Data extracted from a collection
>>>>

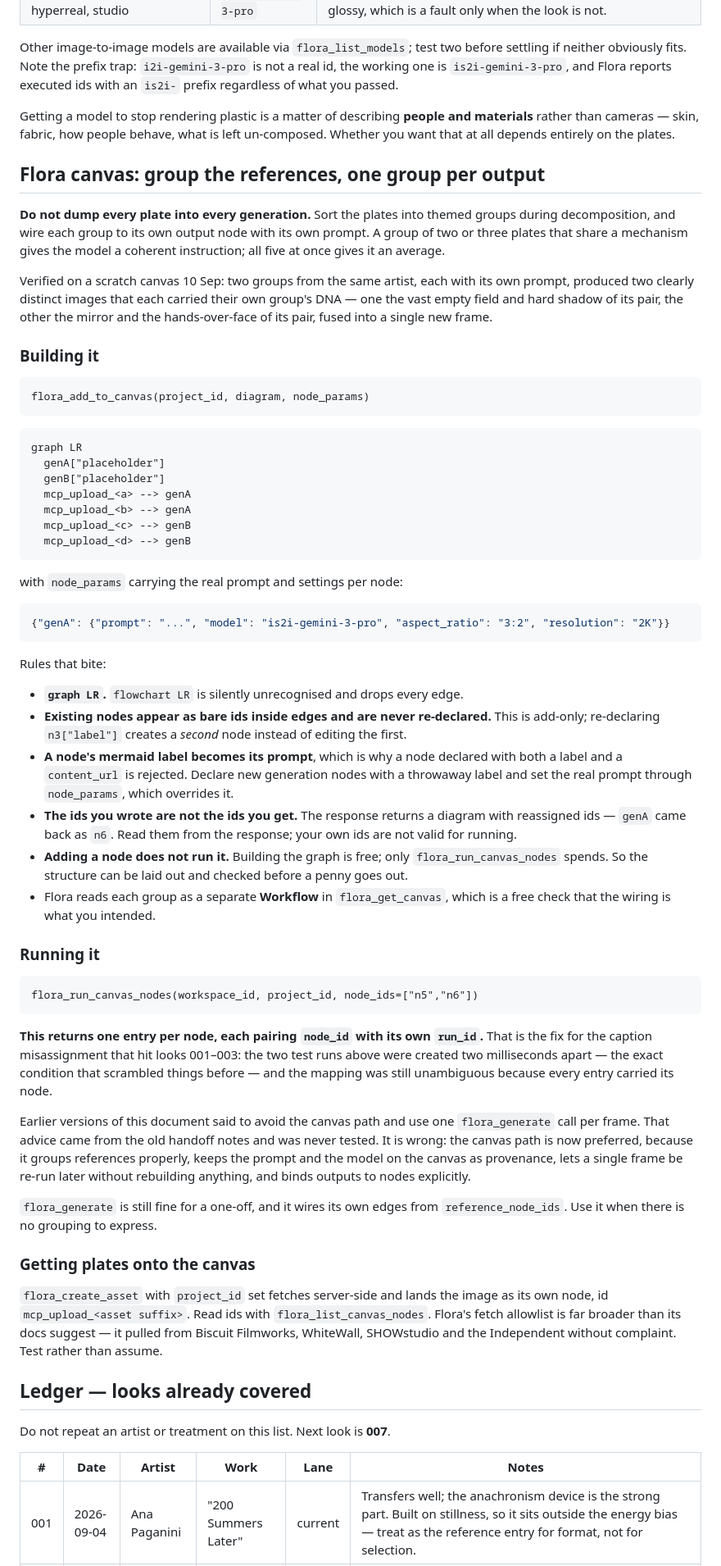
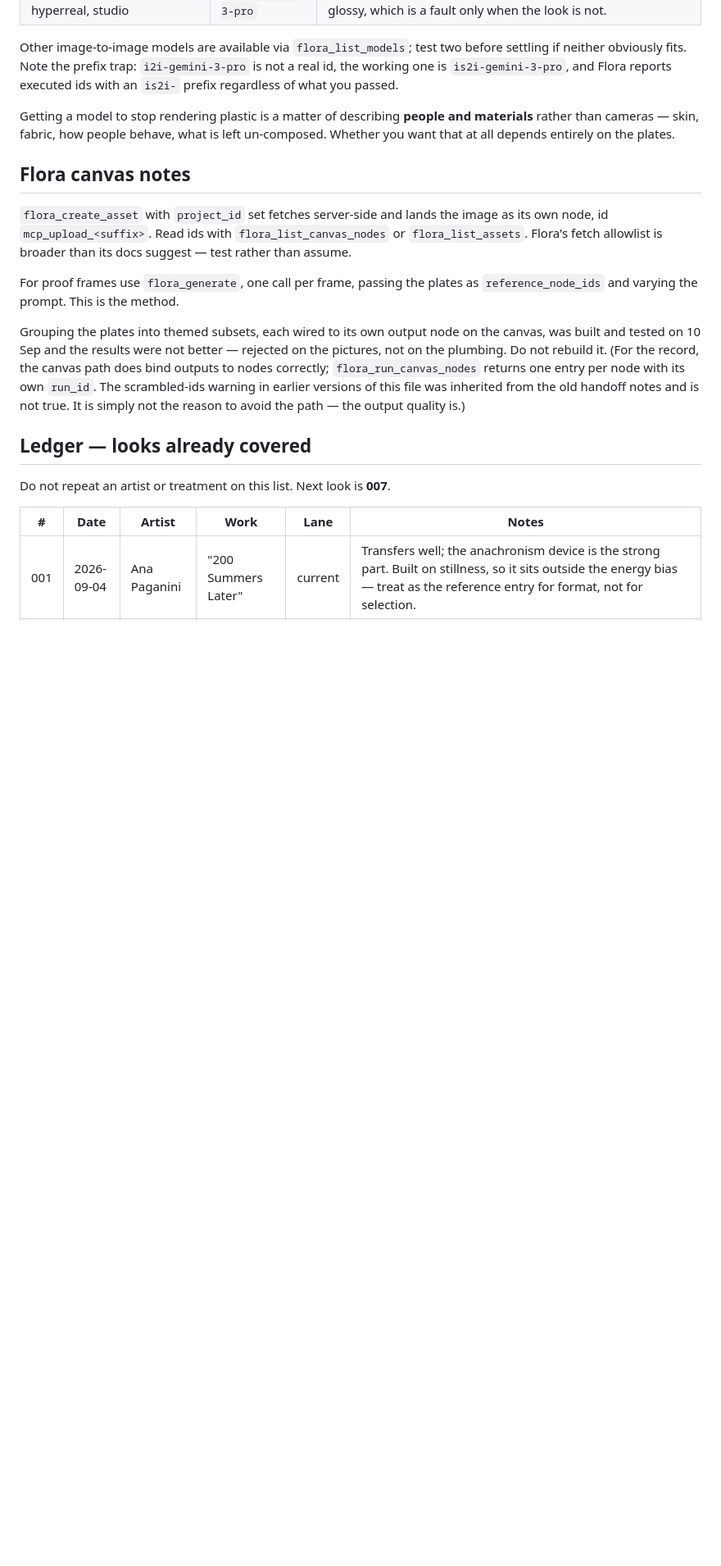
Before and after one commit to bradhall4/Look-Library, a Markdown page: docs/config.md, the part around the change. Shown at 82% size. Drawn GitHub-style; blank space fills up the shorter version.

Commit message:
Revert to one flora_generate call per frame
The grouped-reference canvas was built and tested and the pictures were
not better, so it is out. Back to one flora_generate per frame with all
plates as references and the prompt doing the varying.

Kept one correction rather than restoring the old text verbatim. The
previous version justified this method by saying canvas runs return run
ids in a different order than the nodes were passed. That was inherited
from the old handoff notes and is not true — flora_run_canvas_nodes
returns one entry per node with its own run_id, verified on two runs
created two milliseconds apart. The reason to avoid the canvas path is
the output, not the plumbing, and the file now says so, so nobody
rebuilds it hoping to fix a bug that was never there.

The rule that actually matters is unchanged and now stands on its own:
never match outputs to captions by position, open every frame and match
by eye.

Co-Authored-By: Claude Opus 5 <noreply@anthropic.com>

````diff
--- a/docs/config.md
+++ b/docs/config.md
@@ -112,82 +112,21 @@ Getting a model to stop rendering plastic is a matter of describing **people and
 rather than cameras — skin, fabric, how people behave, what is left un-composed. Whether you
 want that at all depends entirely on the plates.
 
-## Flora canvas: group the references, one group per output
-
-**Do not dump every plate into every generation.** Sort the plates into themed groups during
-decomposition, and wire each group to its own output node with its own prompt. A group of two or
-three plates that share a mechanism gives the model a coherent instruction; all five at once
-gives it an average.
-
-Verified on a scratch canvas 10 Sep: two groups from the same artist, each with its own prompt,
-produced two clearly distinct images that each carried their own group's DNA — one the vast
-empty field and hard shadow of its pair, the other the mirror and the hands-over-face of its
-pair, fused into a single new frame.
-
-### Building it
-
-```
-flora_add_to_canvas(project_id, diagram, node_params)
-```
-
-```
-graph LR
-  genA["placeholder"]
-  genB["placeholder"]
-  mcp_upload_<a> --> genA
-  mcp_upload_<b> --> genA
-  mcp_upload_<c> --> genB
-  mcp_upload_<d> --> genB
-```
-
-with `node_params` carrying the real prompt and settings per node:
-
-```json
-{"genA": {"prompt": "...", "model": "is2i-gemini-3-pro", "aspect_ratio": "3:2", "resolution": "2K"}}
-```
-
-Rules that bite:
-
-- **`graph LR`.** `flowchart LR` is silently unrecognised and drops every edge.
-- **Existing nodes appear as bare ids inside edges and are never re-declared.** This is add-only;
-  re-declaring `n3["label"]` creates a *second* node instead of editing the first.
-- **A node's mermaid label becomes its prompt**, which is why a node declared with both a label
-  and a `content_url` is rejected. Declare new generation nodes with a throwaway label and set
-  the real prompt through `node_params`, which overrides it.
-- **The ids you wrote are not the ids you get.** The response returns a diagram with reassigned
-  ids — `genA` came back as `n6`. Read them from the response; your own ids are not valid for
-  running.
-- **Adding a node does not run it.** Building the graph is free; only `flora_run_canvas_nodes`
-  spends. So the structure can be laid out and checked before a penny goes out.
-- Flora reads each group as a separate **Workflow** in `flora_get_canvas`, which is a free check
-  that the wiring is what you intended.
-
-### Running it
-
-```
-flora_run_canvas_nodes(workspace_id, project_id, node_ids=["n5","n6"])
-```
-
-**This returns one entry per node, each pairing `node_id` with its own `run_id`.** That is the
-fix for the caption misassignment that hit looks 001–003: the two test runs above were created
-two milliseconds apart — the exact condition that scrambled things before — and the mapping was
-still unambiguous because every entry carried its node.
-
-Earlier versions of this document said to avoid the canvas path and use one `flora_generate`
-call per frame. That advice came from the old handoff notes and was never tested. It is wrong:
-the canvas path is now preferred, because it groups references properly, keeps the prompt and
-the model on the canvas as provenance, lets a single frame be re-run later without rebuilding
-anything, and binds outputs to nodes explicitly.
-
-`flora_generate` is still fine for a one-off, and it wires its own edges from
-`reference_node_ids`. Use it when there is no grouping to express.
-
-### Getting plates onto the canvas
+## Flora canvas notes
 
 `flora_create_asset` with `project_id` set fetches server-side and lands the image as its own
-node, id `mcp_upload_<asset suffix>`. Read ids with `flora_list_canvas_nodes`. Flora's fetch
-allowlist is far broader than its docs suggest — it pulled from Biscuit Filmworks, WhiteWall,
-SHOWstudio and the Independent without complaint. Test rather than assume.
+node, id `mcp_upload_<suffix>`. Read ids with `flora_list_canvas_nodes` or `flora_list_assets`.
+Flora's fetch allowlist is broader than its docs suggest — test rather than assume.
+
+For proof frames use `flora_generate`, one call per frame, passing the plates as
+`reference_node_ids` and varying the prompt. This is the method.
+
+Grouping the plates into themed subsets, each wired to its own output node on the canvas, was
+built and tested on 10 Sep and the results were not better — rejected on the pictures, not on
+the plumbing. Do not rebuild it. (For the record, the canvas path does bind outputs to nodes
+correctly; `flora_run_canvas_nodes` returns one entry per node with its own `run_id`. The
+scrambled-ids warning in earlier versions of this file was inherited from the old handoff notes
+and is not true. It is simply not the reason to avoid the path — the output quality is.)
 
 ## Ledger — looks already covered
 
````
Also changed, not shown: docs/run-procedure.md (+5 -7 lines).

<<<<

## EXERCISE GOAL
Tally the lines in these entries that have the string "returns" in them, then answer with the count and nothing else.

## SOLUTION FOR THIS EXERCISE
4